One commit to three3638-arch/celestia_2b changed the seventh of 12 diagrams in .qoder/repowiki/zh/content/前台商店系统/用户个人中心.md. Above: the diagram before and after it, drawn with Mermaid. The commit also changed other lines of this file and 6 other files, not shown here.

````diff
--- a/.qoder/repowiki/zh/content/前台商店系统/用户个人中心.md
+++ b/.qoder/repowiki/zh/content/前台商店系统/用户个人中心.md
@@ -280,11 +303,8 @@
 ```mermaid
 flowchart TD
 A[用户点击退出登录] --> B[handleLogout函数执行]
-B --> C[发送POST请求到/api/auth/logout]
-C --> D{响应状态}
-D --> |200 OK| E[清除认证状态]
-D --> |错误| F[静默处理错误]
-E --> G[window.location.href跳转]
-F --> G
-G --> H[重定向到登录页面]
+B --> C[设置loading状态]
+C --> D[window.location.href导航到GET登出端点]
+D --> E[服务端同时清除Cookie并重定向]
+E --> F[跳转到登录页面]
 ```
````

┄┄┄┄┄┄

Repeat the listing above in full.

One commit to three3638-arch/celestia_2b changed the seventh of 12 diagrams in .qoder/repowiki/zh/content/前台商店系统/用户个人中心.md. Above: the diagram before and after it, drawn with Mermaid. The commit also changed other lines of this file and 6 other files, not shown here.

````diff
--- a/.qoder/repowiki/zh/content/前台商店系统/用户个人中心.md
+++ b/.qoder/repowiki/zh/content/前台商店系统/用户个人中心.md
@@ -280,11 +303,8 @@
 ```mermaid
 flowchart TD
 A[用户点击退出登录] --> B[handleLogout函数执行]
-B --> C[发送POST请求到/api/auth/logout]
-C --> D{响应状态}
-D --> |200 OK| E[清除认证状态]
-D --> |错误| F[静默处理错误]
-E --> G[window.location.href跳转]
-F --> G
-G --> H[重定向到登录页面]
+B --> C[设置loading状态]
+C --> D[window.location.href导航到GET登出端点]
+D --> E[服务端同时清除Cookie并重定向]
+E --> F[跳转到登录页面]
 ```
````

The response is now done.